writing, the film is unavailable for public viewing owing to legal issues.
‘In the Belly of the Whale’ is a response to Welles’s unremitting and ultimately
unfinished project. It considers the theme of rehearsal and its related notions of
incompleteness, version and repetition. The exhibition features new works by Adam
Chodzko, Côme Ciment and Jacopo Miliani, a recent piece by Anthea Hamilton and
contextual material.
Adam Chodzko has made a film for a damaged projector, set in a theatre, and
objects for actors to use in rehearsal. Côme Ciment has articulated elements from
Moby Dick and the exhibition’s premise with different gestures that appear
throughout the exhibition space. Anthea Hamilton’s airy room divider Untitled (Rope
Divider) (2009/2011) is made predominantly of knotted rope – the technique for
which was inspired by John Huston’s film Moby Dick.
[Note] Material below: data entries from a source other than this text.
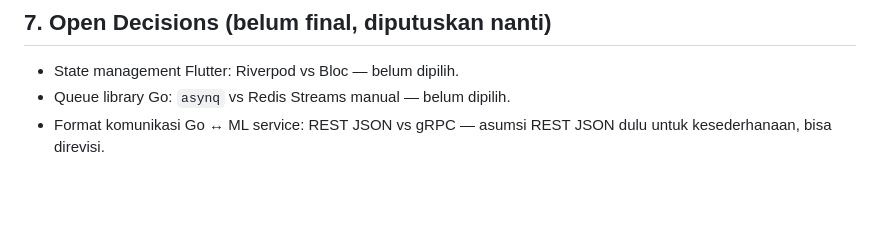
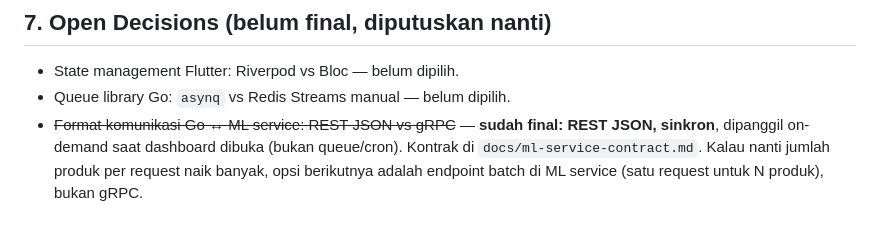
Before and after one commit to dannyalfandi/AI-Powered-Inventory-Sales-Intelligence-System, a Markdown page: docs/architecture.md, the part around one of its changes. Rendered like a GitHub page; blank space fills up the shorter version.

```diff
--- a/docs/architecture.md
+++ b/docs/architecture.md
@@ -74,4 +75,4 @@ Flutter (mobile) → Go REST API (Gin) → PostgreSQL
 
 - State management Flutter: Riverpod vs Bloc — belum dipilih.
 - Queue library Go: `asynq` vs Redis Streams manual — belum dipilih.
-- Format komunikasi Go ↔ ML service: REST JSON vs gRPC — asumsi REST JSON dulu untuk kesederhanaan, bisa direvisi.
+- ~~Format komunikasi Go ↔ ML service: REST JSON vs gRPC~~ — **sudah final: REST JSON, sinkron**, dipanggil on-demand saat dashboard dibuka (bukan queue/cron). Kontrak di `docs/ml-service-contract.md`. Kalau nanti jumlah produk per request naik banyak, opsi berikutnya adalah endpoint batch di ML service (satu request untuk N produk), bukan gRPC.
```
Also changed, not shown: other parts of docs/architecture.md (+3 -2 lines).
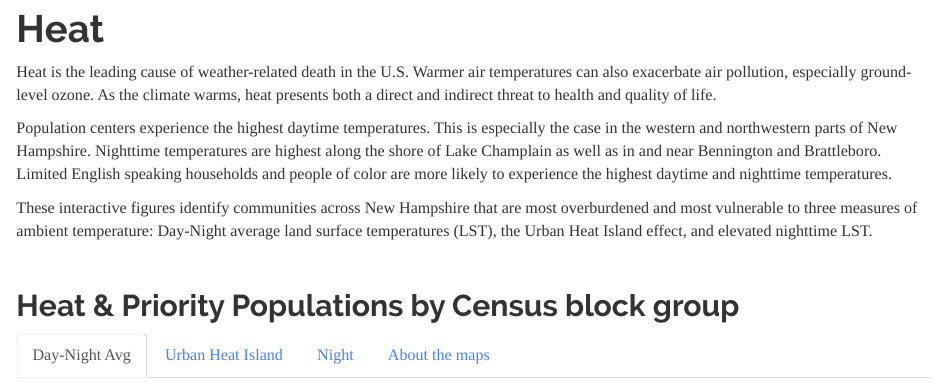
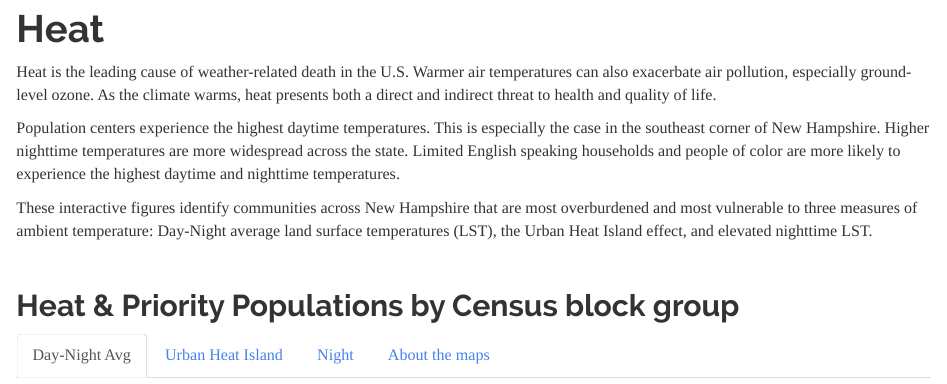
Before and after one commit to profLuna/dboardNH, an R Markdown document (heat.Rmd): the page in a window 1100 px wide, from 160 px down. Rendered offline with R 4.5, knitr and Pandoc, with nearby package versions; some code elsewhere in the file could not run offline; a font, style sheet, LaTeX package, included part or bibliography that could not be used is replaced or left out.

Commit message:
Revised summary text of findings

```diff
--- a/heat.Rmd
+++ b/heat.Rmd
@@ -354,7 +354,7 @@ rm(list = ls(pattern = paste("muni", "_80th", "houseN", "senateN", "houseL", "se
 
 Heat is the leading cause of weather-related death in the U.S. Warmer air temperatures can also exacerbate air pollution, especially ground-level ozone. As the climate warms, heat presents both a direct and indirect threat to health and quality of life.
 
-Population centers experience the highest daytime temperatures. This is especially the case in the western and northwestern parts of New Hampshire. Nighttime temperatures are highest along the shore of Lake Champlain as well as in and near Bennington and Brattleboro. Limited English speaking households and people of color are more likely to experience the highest daytime and nighttime temperatures.
+Population centers experience the highest daytime temperatures. This is especially the case in the southeast corner of New Hampshire. Higher nighttime temperatures are more widespread across the state. Limited English speaking households and people of color are more likely to experience the highest daytime and nighttime temperatures.
 
 These interactive figures identify communities across New Hampshire that are most overburdened and most vulnerable to three measures of ambient temperature: Day-Night average land surface temperatures (LST), the Urban Heat Island effect, and elevated nighttime LST.
 
```
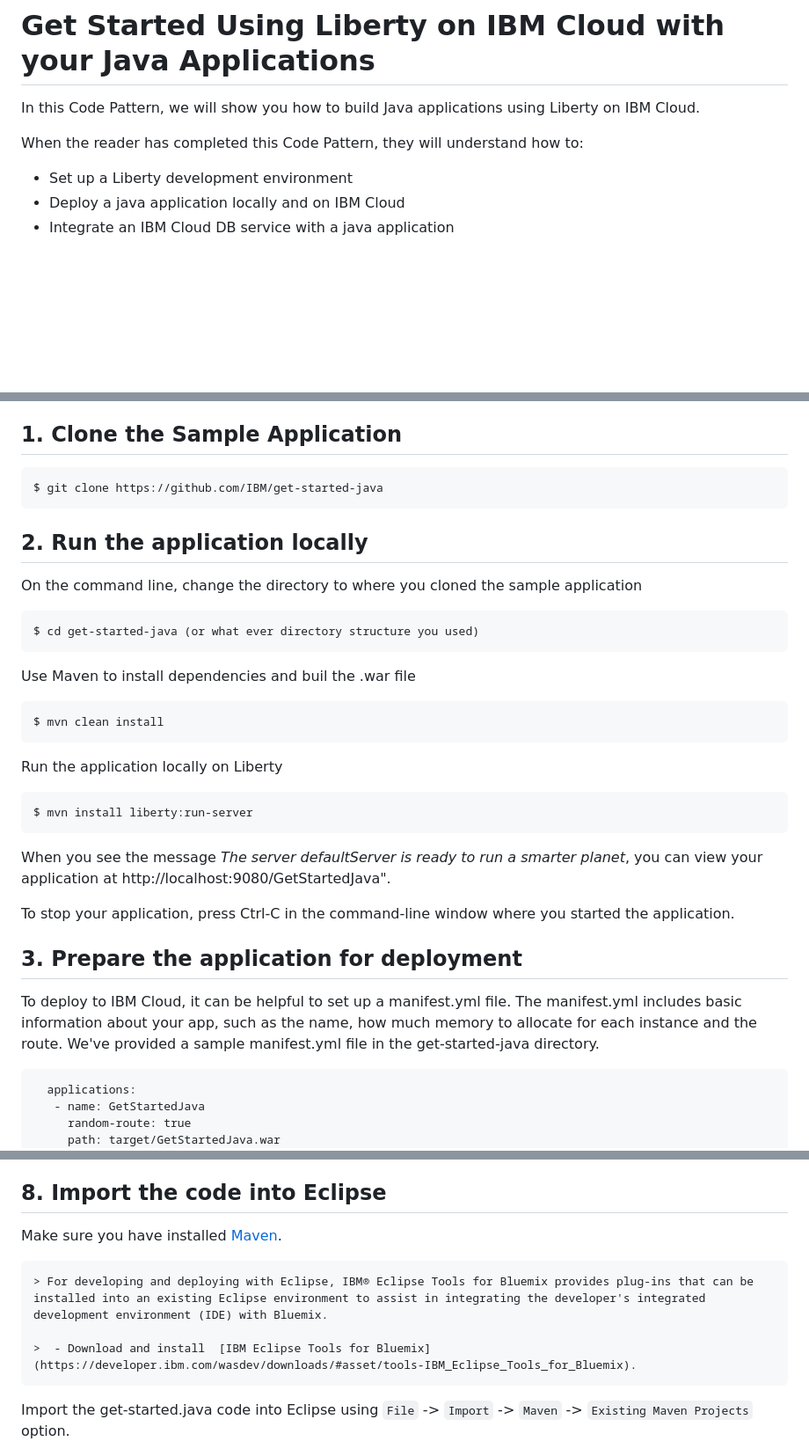
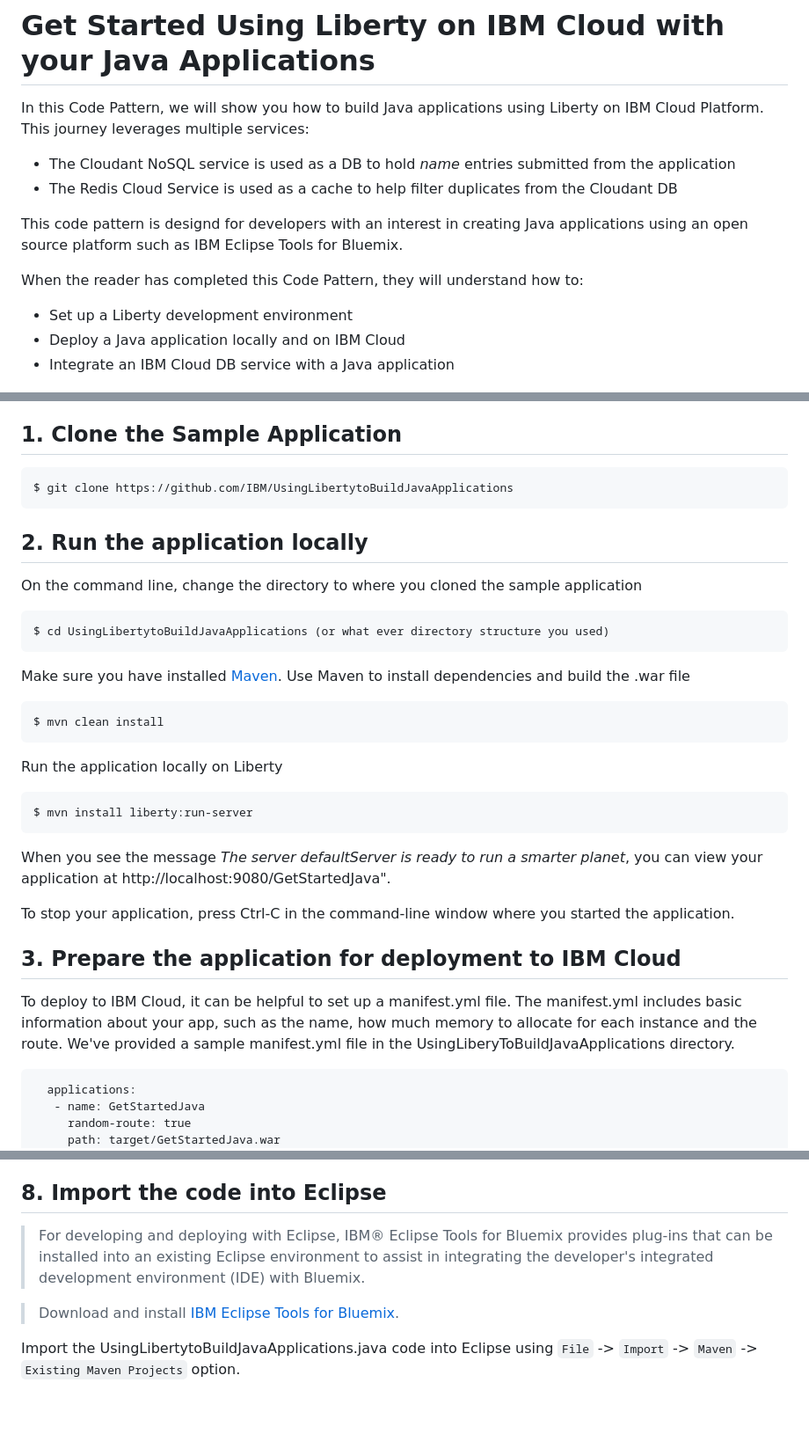
Before and after one commit to IBM/GetStartedJava, a Markdown page: README.md, 3 parts joined by grey strips. Shown: that part at 88% size. GitHub-like rendering; blank space fills up the shorter version.

````diff
--- a/README.md
+++ b/README.md
@@ -6,13 +6,18 @@
 
 <!--Add a new Title and fill in the blanks -->
 # Get Started Using Liberty on IBM Cloud with your Java Applications
-In this Code Pattern, we will show you how to build Java applications using Liberty on IBM Cloud.
+In this Code Pattern, we will show you how to build Java applications using Liberty on IBM Cloud Platform.
+This journey leverages multiple services:
+* The Cloudant NoSQL service is used as a DB to hold _name_ entries submitted from the application
+* The Redis Cloud Service is used as a cache to help filter duplicates from the Cloudant DB
+
+This code pattern is designd for developers with an interest in creating Java applications using an open source platform such as IBM Eclipse Tools for Bluemix.
 
 When the reader has completed this Code Pattern, they will understand how to:
 
 * Set up a Liberty development environment
-* Deploy a java application locally and on IBM Cloud
-* Integrate an IBM Cloud DB service with a java application
+* Deploy a Java application locally and on IBM Cloud
+* Integrate an IBM Cloud DB service with a Java application
 
 <!--Remember to dump an image in this path-->
 ![](images/WithRedis.png)
@@ -89,7 +96,7 @@ Follow these steps to setup and run this code pattern. The steps are described i
 ## 1. Clone the Sample Application
 
 ```
-$ git clone https://github.com/IBM/get-started-java
+$ git clone https://github.com/IBM/UsingLibertytoBuildJavaApplications
 ```
 
 
@@ -98,10 +105,10 @@ $ git clone https://github.com/IBM/get-started-java
 On the command line, change the directory to where you cloned the sample application
 
 ```
-$ cd get-started-java (or what ever directory structure you used)
+$ cd UsingLibertytoBuildJavaApplications (or what ever directory structure you used)
 ```
 
-Use Maven to install dependencies and buil the .war file
+Make sure you have installed [Maven](https://maven.apache.org/download.cgi). Use Maven to install dependencies and build the .war file
 
 ```
 $ mvn clean install
@@ -117,8 +124,8 @@ When you see the message _The server defaultServer is ready to run a smarter pla
 
 To stop your application, press Ctrl-C in the command-line window where you started the application.
 
-## 3. Prepare the application for deployment
-To deploy to IBM Cloud, it can be helpful to set up a manifest.yml file. The manifest.yml includes basic information about your app, such as the name, how much memory to allocate for each instance and the route. We've provided a sample manifest.yml file in the get-started-java directory.
+## 3. Prepare the application for deployment to IBM Cloud
+To deploy to IBM Cloud, it can be helpful to set up a manifest.yml file. The manifest.yml includes basic information about your app, such as the name, how much memory to allocate for each instance and the route. We've provided a sample manifest.yml file in the UsingLiberyToBuildJavaApplications directory.
 
 ```
   applications:
@@ -216,13 +222,12 @@ In this part of the pattern, you'll leverge the IBM Eclipse Tools for Bluemix to
 
 ## 8. Import the code into Eclipse
 
-Make sure you have installed [Maven](https://maven.apache.org/download.cgi).
+> For developing and deploying with Eclipse, IBM® Eclipse Tools for Bluemix provides plug-ins that can be installed into an existing Eclipse environment to assist in integrating the developer's integrated development environment (IDE) with Bluemix.
 
-    > For developing and deploying with Eclipse, IBM® Eclipse Tools for Bluemix provides plug-ins that can be installed into an existing Eclipse environment to assist in integrating the developer's integrated development environment (IDE) with Bluemix.
+> Download and install [IBM Eclipse Tools for Bluemix](https://developer.ibm.com/wasdev/downloads/#asset/tools-IBM_Eclipse_Tools_for_Bluemix).
 
-    >  - Download and install  [IBM Eclipse Tools for Bluemix](https://developer.ibm.com/wasdev/downloads/#asset/tools-IBM_Eclipse_Tools_for_Bluemix).
 
-Import the get-started.java code into Eclipse using `File` -> `Import` -> `Maven` -> `Existing Maven Projects` option.
+Import the UsingLibertytoBuildJavaApplications.java code into Eclipse using `File` -> `Import` -> `Maven` -> `Existing Maven Projects` option.
 
 ![](images/import-maven-project.png)
 
````
Also changed, not shown: other parts of README.md (+28 -24 lines), images/Getcreds.png, 2 other files.
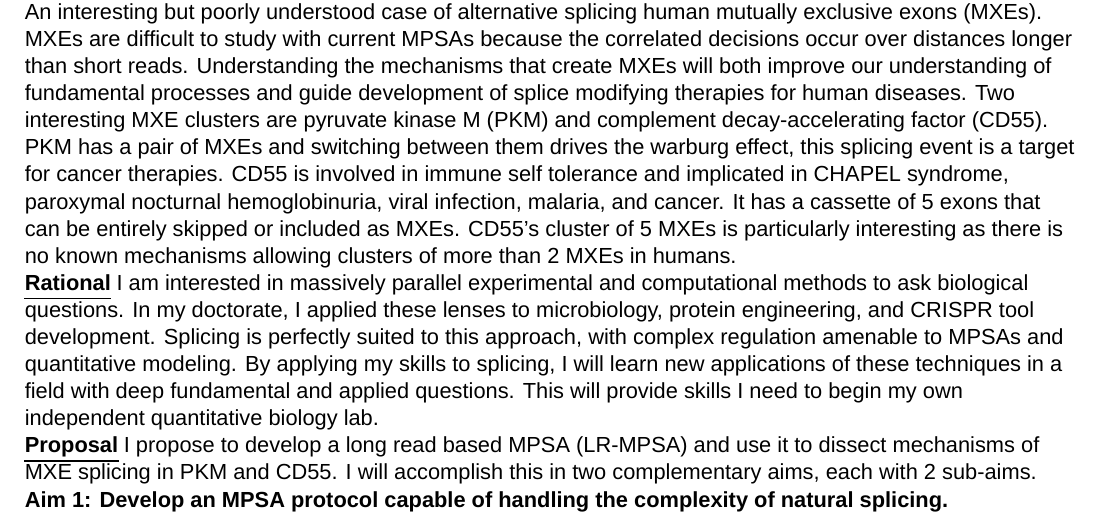
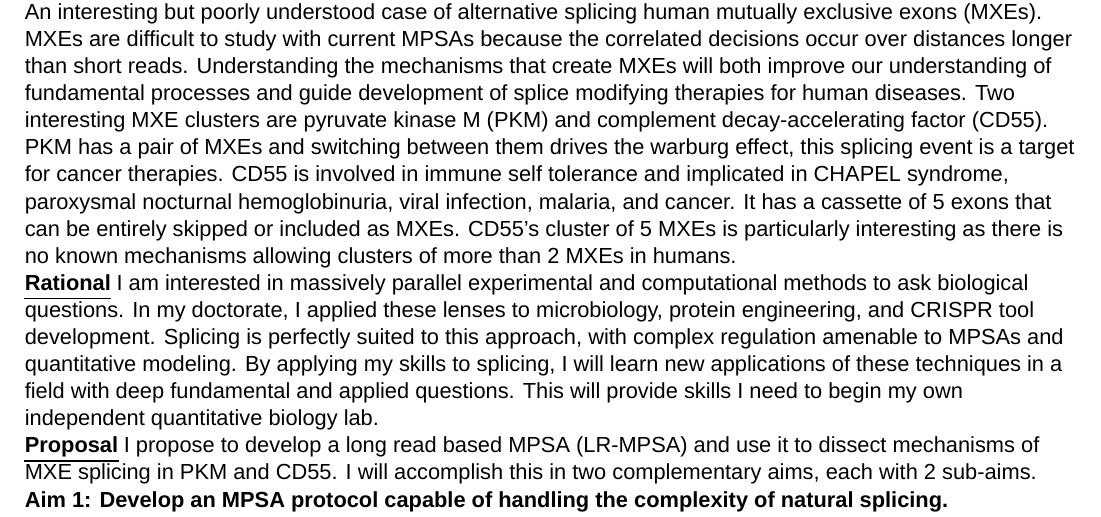
Before and after one commit to jackdesmarais/Fellowships, a LaTeX document (2023_04_08_sub_F32/F32_specific_aims.tex): part of the page, cut so that both start at the same text. Compiled offline with XeLaTeX; a missing font is replaced by an installed copy or a similar font.

Commit message:
exporting to word and making some spell edits

```diff
--- a/2023_04_08_sub_F32/F32_specific_aims.tex
+++ b/2023_04_08_sub_F32/F32_specific_aims.tex
@@ -58,7 +58,7 @@ MXEs are difficult to study with current MPSAs because the correlated decisions
 Understanding the mechanisms that create MXEs will both improve our understanding of fundamental processes and guide development of splice modifying therapies for human diseases.
 Two interesting MXE clusters are pyruvate kinase M (PKM) and complement decay-accelerating factor (CD55).
 PKM has a pair of MXEs and switching between them drives the warburg effect, this splicing event is a target for cancer therapies.
-CD55 is involved in immune self tolerance and implicated in CHAPEL syndrome, paroxymal nocturnal hemoglobinuria, viral infection, malaria, and cancer.
+CD55 is involved in immune self tolerance and implicated in CHAPEL syndrome, paroxysmal nocturnal hemoglobinuria, viral infection, malaria, and cancer.
 It has a cassette of 5 exons that can be entirely skipped or included as MXEs.
 CD55's cluster of 5 MXEs is particularly interesting as there is no known mechanisms allowing clusters of more than 2 MXEs in humans.
 %
```
Also changed, not shown: 2023_04_08_sub_F32/F32_specific_aims.pdf, 1 other file.
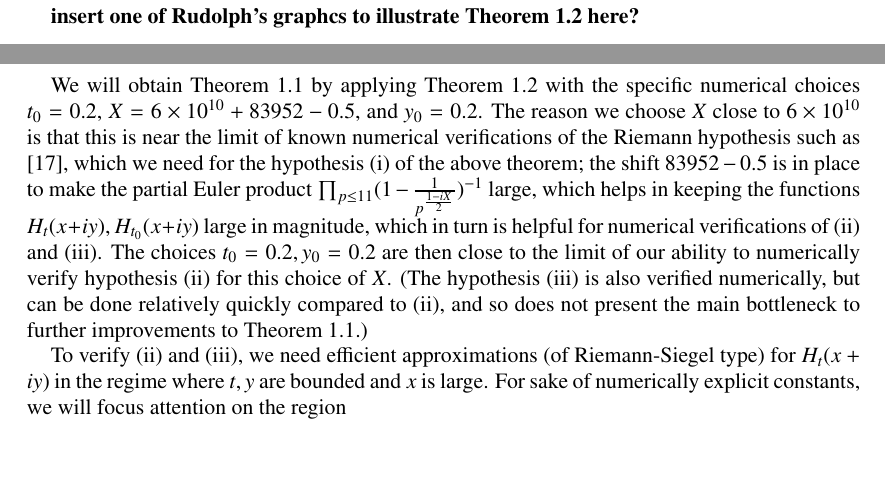
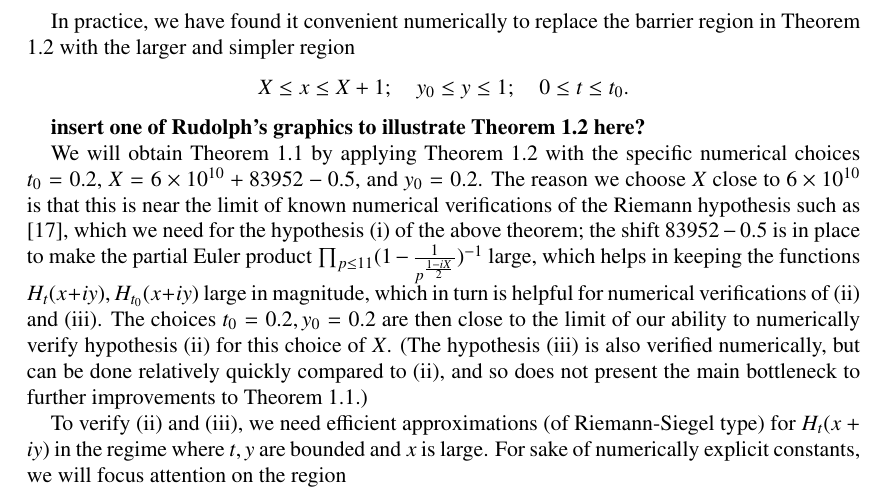
Before and after one commit to km-git-acc/dbn_upper_bound, a LaTeX paper (Writeup/debruijn.tex, which reads Writeup/intro.tex): two parts of pages 2 and 3 of 51 before the commit and part of page 3 of 51 after it, the two joined at a grey line, cut at the place of the change, the shorter picture padded with empty space. Compiled offline with pdfLaTeX.

Commit message:
added sentence of clarification on barrier region

```diff
--- a/Writeup/intro.tex
+++ b/Writeup/intro.tex
@@ -44,7 +44,10 @@ Then $\Lambda \leq t_0 + \frac{1}{2} y_0^2$.
 
 Informally, hypothesis (i) implies that at time $t=0$, there are no zeroes $H_t(x+iy)=0$ with large values of $y$ to the left of the barrier region in (iii).  The absence of zeroes in that barrier, together with a continuity argument and an analysis of the time derivative of each zero, can then be used to show that for later times $0 < t \leq t_0$, there continue to be no zeroes $H_t(x+iy)=0$ with large values of $y$ to the left of the barrier.  Hypothesis (ii) then gives the complementary assertion to the right of the barrier, and one can use an existing theorem of de Bruijn (Theorem \ref{debr-bound}) to conclude.
 
-{\bf insert one of Rudolph's graphcs to illustrate Theorem \ref{ubc-0} here?}
+In practice, we have found it convenient numerically to replace the barrier region in Theorem \ref{ubc-0} with the larger and simpler region
+$$ X \leq x \leq X+1; \quad y_0 \leq y \leq 1; \quad 0 \leq t \leq t_0.$$
+
+{\bf insert one of Rudolph's graphics to illustrate Theorem \ref{ubc-0} here?}
 
 We will obtain Theorem \ref{new-upper} by applying Theorem \ref{ubc-0} with the specific numerical choices $t_0 = 0.2$, $X = 6 \times 10^{10} + 83952 - 0.5$, and $y_0 = 0.2$.  The reason we choose $X$ close to $6 \times 10^{10}$ is that this is near the limit of known numerical verifications of the Riemann hypothesis such as \cite{platt}, which we need for the hypothesis (i) of the above theorem; the shift $83952 - 0.5$ is in place to make the partial Euler product $\prod_{p \leq 11} (1 - \frac{1}{p^{\frac{1-iX}{2}}})^{-1}$ large, which helps in keeping the functions $H_t(x+iy), H_{t_0}(x+iy)$ large in magnitude, which in turn is helpful for numerical verifications of (ii) and (iii).  The choices $t_0=0.2, y_0=0.2$ are then close to the limit of our ability to numerically verify hypothesis (ii) for this choice of $X$.  (The hypothesis (iii) is also verified numerically, but can be done relatively quickly compared to (ii), and so does not present the main bottleneck to further improvements to Theorem \ref{new-upper}.)
 
```
Also changed, not shown: Writeup/debruijn.pdf, 2 other files.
A large metal ring acts as a
portal between the real space of the exhibition and a possible space of fiction.
Working with found images of a theatrical origin, Jacopo Miliani imagines a casting
for some of the secondary characters in Moby Dick.
‘In the Belly of the Whale’ includes a programme of associated events, to be
The exhibition is itself a rehearsal for a larger show that the curators are developing
in parallel.